Svarūpa Dāmodara: They will ask, "How do I know that animals do not want to die?"
Prabhupāda: That is another foolishness. As soon as you want to kill, it cries. Man or animal, anyone. Even the trees, they feel pain. That is also . . . you do not know that?
Svarūpa Dāmodara: They're conscious.
Prabhupāda: No. They feel pain. You know Jagadisha Bose's pulsitation . . .? What is called?
Svarūpa Dāmodara: Pulsation?
Prabhupāda: The trees feel when you cut. They feel. There is machine. They . . . he discovered this. You have not been in Calcutta, Sir Jagadish Institute?

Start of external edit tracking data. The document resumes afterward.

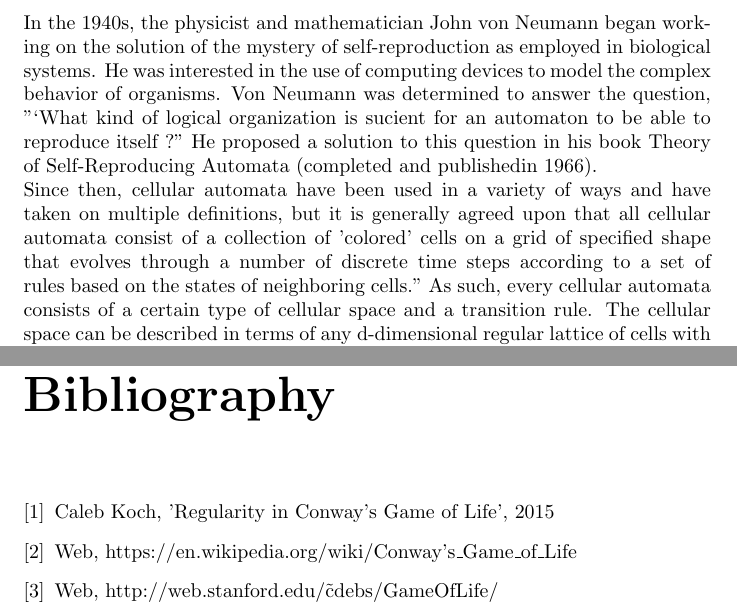
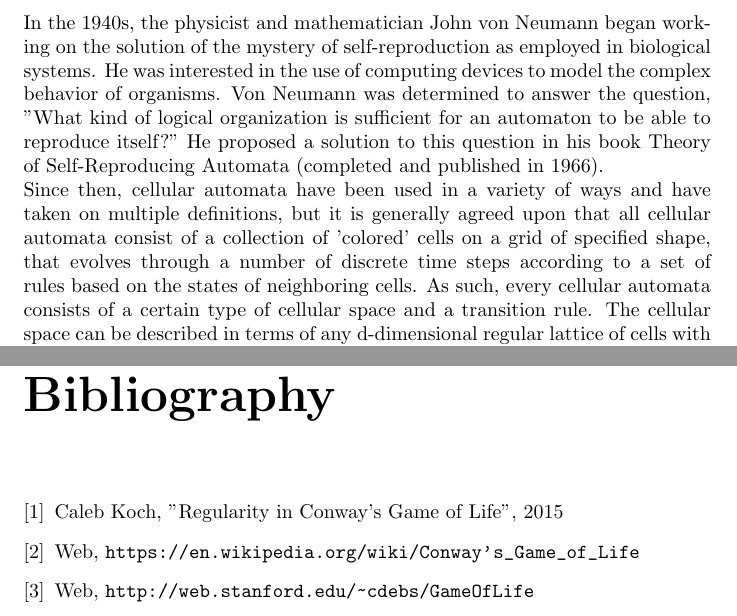
Before and after one commit to bedcode/openMP, a LaTeX document (report/GameOfLife.tex): two parts of pages 3 and 7 of 7, joined at a grey line, cut so that both start at the same text. Compiled offline with pdfLaTeX.

Commit message:
adjustments

```diff
--- a/report/GameOfLife.tex
+++ b/report/GameOfLife.tex
@@ -36,6 +36,7 @@
 \usepackage{amsfonts}%
 \usepackage{amssymb}%
 \usepackage{graphicx}
+\usepackage{url}
 %----------------------------------------------------------
 
 %----------------------------------------------------------
@@ -53,14 +54,14 @@
 In the 1940s, the physicist and mathematician John von Neumann began working
 on the solution of the mystery of self-reproduction as employed in biological systems. He was
 interested in the use of computing devices to model the complex behavior of organisms.
-Von Neumann was determined to answer the question, "`What kind of logical organization is sucient for
-an automaton to be able to reproduce itself ?" He proposed a solution to this question in
-his book Theory of Self-Reproducing Automata (completed and publishedin 1966).
+Von Neumann was determined to answer the question, "What kind of logical organization is sufficient for
+an automaton to be able to reproduce itself?" He proposed a solution to this question in
+his book Theory of Self-Reproducing Automata (completed and published in 1966).
 
 \noindent Since then, cellular automata have been used in a variety of ways and have taken on multiple
 definitions, but it is generally agreed upon that all cellular automata consist of a collection of
-'colored' cells on a grid of specified shape that evolves through a number of discrete time steps
-according to a set of rules based on the states of neighboring cells." As such, every cellular
+'colored' cells on a grid of specified shape, that evolves through a number of discrete time steps
+according to a set of rules based on the states of neighboring cells. As such, every cellular
 automata consists of a certain type of cellular space and a transition rule. The cellular space can
 be described in terms of any d-dimensional regular lattice of cells with finite boundary conditions.
 Each cell has $k $number of states where $k$ is most commonly used as a positive integer ($k : k \in Z+$). The set of states is denoted $\sum$ , making $k = |\sum|$.
@@ -108,9 +107,9 @@ Conway experimented with various transition rules and eventually decided on this
 
 
 \begin{thebibliography}{9}
-\bibitem {Life} Caleb Koch,  'Regularity in Conway's Game of Life', 2015
-\bibitem {wiki} Web, https:\slash\slash en.wikipedia.org\slash wiki\slash Conway's\_Game\_of\_Life
-\bibitem {stan} Web,  http:\slash\slash web.stanford.edu\slash\~cdebs\slash GameOfLife\slash
+\bibitem {Life} Caleb Koch, "Regularity in Conway's Game of Life", 2015
+\bibitem {wiki} Web, \url{https://en.wikipedia.org/wiki/Conway's_Game_of_Life}
+\bibitem {stan} Web, \url{http://web.stanford.edu/~cdebs/GameOfLife}
 \end{thebibliography}
 \end{document}
 
```
Also changed, not shown: report/GameOfLife.tex (8 more changed lines).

Svarūpa Dāmodara: Probably not.
Prabhupāda: Yes. He, he discovered this wireless, Marconi's. Marconi's took advantage from him. They were talking together, and when Marconi got the hint from him, he immediately published. It was his invention, Sir Jagadish. Therefore he invented this pulsation of the trees, and started the Sir Jagadish Institution, Calcutta. So there is painful feeling even on the trees, what to speak of others.
Brahmānanda: Even a small insect . . .
Brahmānanda: . . . he'll run away so quickly, you try to go to him.
Prabhupāda: As soon you try to kill or attack, then he protests. And there is feeling also. Why? (japa)
Svarūpa Dāmodara: Because they want to enjoy the material world.
Prabhupāda: If you say so, then material enjoyment or enjoyment, material or spiritual, it doesn't matter . . .
Lady Passerby: Good morning.
Prabhupāda: (aside) Good morning. Thank you . . . (indistinct)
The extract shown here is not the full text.